Caroline Chiles, MD, Professor of Radiology at Wake Forest University School of Medicine, contributed this post.
The American College of Radiology® (ACR®) has been working on research registries for more than 40 years, building expertise and resources as a preferred partner and center of excellence. Last week, the ACR launched its newest effort, the ACR National Clinical Imaging Research Registry™ (ANCIRR). The ANCIRR – pronounced ‘answer’ – provides answers to the critical questions we have, and positions us to answer questions that have not yet been formulated.
ANCIRR has the potential to efficiently move medical advances forward through federal agencies, such as the National Institute of Biomedical Imaging and Bioengineering (NIBIB)-funded Medical Imaging and Data Resource Center (MIDRC), and through technology creators. The need for such coordination when addressing complex scientific questions has perhaps never been greater.
Our fight against the COVID-19 pandemic is ongoing. As radiologists, we are uniquely positioned to aid in this battle by making significant contributions to clinical research. That’s why Wake Forest Baptist Health decided to get involved with one of the registries that make up ANCIRR.
In April 2020, the ACR COVID-19 Imaging Research Registry™ (CIRR) was created to collect clinical data and imaging performed as part of routine clinical care in diagnosing and treating patients throughout the United States who have tested positive for COVID-19. In addition, CIRR will collect the same data elements on a control population of patients who have tested negative. Although there are other registries collecting clinical data in COVID-19 patients, the inclusion of imaging makes CIRR unique, fueling more robust and impactful research than clinical data collection alone. CIRR is one of two ways that COVID-19 imaging data is collected by MIDRC, funded by NIBIB.

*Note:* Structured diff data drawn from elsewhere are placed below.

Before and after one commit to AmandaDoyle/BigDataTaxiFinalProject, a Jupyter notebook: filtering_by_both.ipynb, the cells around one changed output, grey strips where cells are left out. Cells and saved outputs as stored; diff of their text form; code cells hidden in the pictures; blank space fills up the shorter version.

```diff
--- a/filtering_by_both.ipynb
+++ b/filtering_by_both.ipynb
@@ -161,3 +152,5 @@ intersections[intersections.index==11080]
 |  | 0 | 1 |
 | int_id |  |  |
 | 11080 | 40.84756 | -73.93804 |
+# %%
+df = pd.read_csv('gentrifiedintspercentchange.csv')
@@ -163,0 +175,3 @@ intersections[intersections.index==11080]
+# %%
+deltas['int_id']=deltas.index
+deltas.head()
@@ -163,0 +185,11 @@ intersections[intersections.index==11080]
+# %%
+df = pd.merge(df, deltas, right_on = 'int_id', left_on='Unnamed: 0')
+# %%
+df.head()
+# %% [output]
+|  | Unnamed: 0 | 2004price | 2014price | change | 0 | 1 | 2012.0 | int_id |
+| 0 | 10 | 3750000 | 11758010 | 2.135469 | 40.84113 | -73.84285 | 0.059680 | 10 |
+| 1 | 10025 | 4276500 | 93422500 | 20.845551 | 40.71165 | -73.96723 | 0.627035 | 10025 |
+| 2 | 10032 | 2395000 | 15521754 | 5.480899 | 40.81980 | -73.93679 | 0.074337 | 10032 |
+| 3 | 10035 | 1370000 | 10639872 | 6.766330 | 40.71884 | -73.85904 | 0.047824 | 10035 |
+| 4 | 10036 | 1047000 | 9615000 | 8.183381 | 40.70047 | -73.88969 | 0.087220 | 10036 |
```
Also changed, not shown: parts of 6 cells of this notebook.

In some instances, when testing for COVID-19 was limited, chest radiographs and chest CT were used to help identify those who were sick. The pattern of predominantly peripheral ground glass opacity, a pattern associated with organizing pneumonia, on both chest X-ray and CT, went from a fairly uncommon observation to one we were seeing every day, all day. Now we know that COVID-19 can have cardiovascular and neurologic effects as well.
The registry collects all imaging — ranging from conventional chest radiographs to brain MR — from patients of all races and ethnicities, ages, body types and geographic areas, both urban and rural. The registry will also allow researchers to query the dataset for specific types of patients or specific imaging procedures.

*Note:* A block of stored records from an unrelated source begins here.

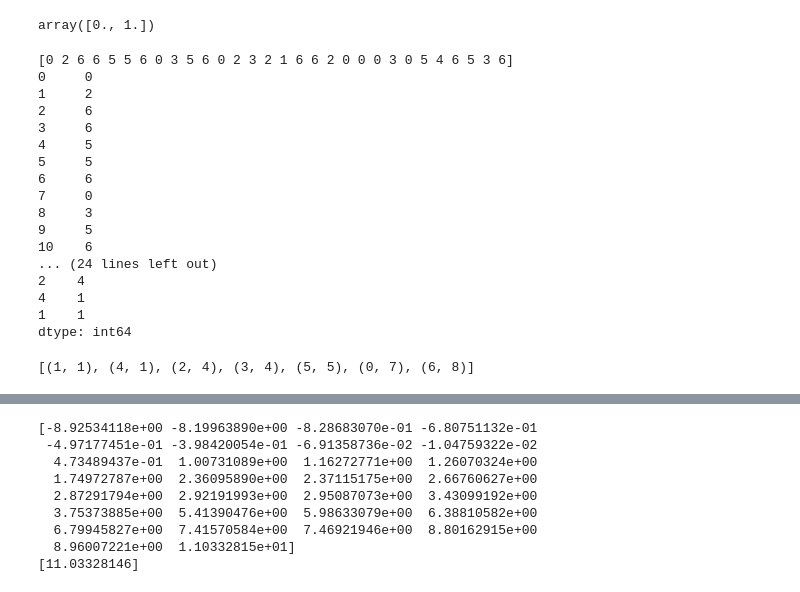
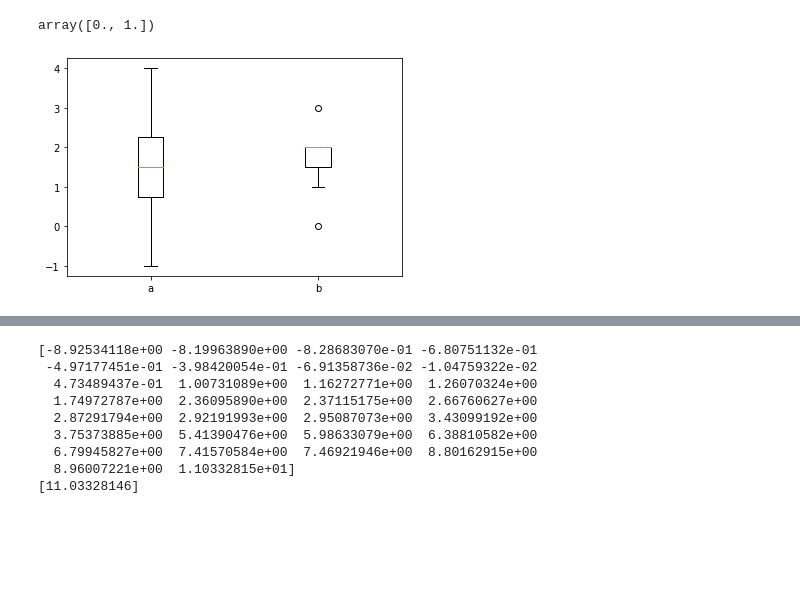
Before and after one commit to guohaoqiang/gcn, a Jupyter notebook: row_analysis/row_analysis.ipynb, the cells around one changed output, grey strips where cells are left out. Drawn from its saved outputs; the diff is of its cells as text; code cells hidden in the pictures; blank space fills up the shorter version.

```diff
--- a/row_analysis/row_analysis.ipynb
+++ b/row_analysis/row_analysis.ipynb
@@ -9,38 +9,13 @@ import glog as log
 np.log10([1,10])
 # %% [output]
 array([0., 1.])
-# %%
-data = np.random.random_integers(0,6,30)
-print(data)
-a = pd.Series(data);
-print(a)
-b = a.value_counts()
-print(b)
-y = []
-for i in list(b.index):
-    y.append(b[i])
-x = list(b.index)
-ind = np.lexsort((x,y))
-[(x[i],y[i]) for i in ind]
-# %% [output]
-[0 2 6 6 5 5 6 0 3 5 6 0 2 3 2 1 6 6 2 0 0 0 3 0 5 4 6 5 3 6]
-0     0
-1     2
-2     6
-3     6
-4     5
-5     5
-6     6
-7     0
-8     3
-9     5
-10    6
-... (24 lines left out)
-2    4
-4    1
-1    1
-dtype: int64
-[(1, 1), (4, 1), (2, 4), (3, 4), (5, 5), (0, 7), (6, 8)]
+# %%
+a = np.array([1,0,1,2,3,4,-1,2])
+b = np.array([2,0,1,2,3,2,2])
+plt.boxplot([a,b],labels=['a','b'])
+plt.show()
+# %% [output]
+[figure, added]
 # %%
 def load(f):
     for i in f:
```
Also changed, not shown: parts of 6 cells of this notebook.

Wake Forest Baptist Health is proud to be the first of many sites to contribute case images and anonymized patient health information to fuel the CIRR, which will be key to a better understanding of how we diagnose, treat and ultimately eliminate this disease.
Your involvement with ANCIRR efforts will result in medical advances to further address health crises such as COVID-19 and beyond. So, how can you get started?
Our first step at Wake Forest was to submit the CIRR protocol to our Institutional Review Board (IRB). Although IRB provides permission to conduct the research, permission to share data outside your hospital must be obtained by your legal department. Getting legal approval for this Health Information Portability and Accountability Act-limited data set can be a lengthy process. While you’re waiting for approval, I recommend assembling a team of individuals who have the technical background needed for data collection and transmission. For me, that team includes a neuroradiologist co-PI, a systems analyst for clinical data extraction, and a systems manager in Radiology who facilitates upload of imaging.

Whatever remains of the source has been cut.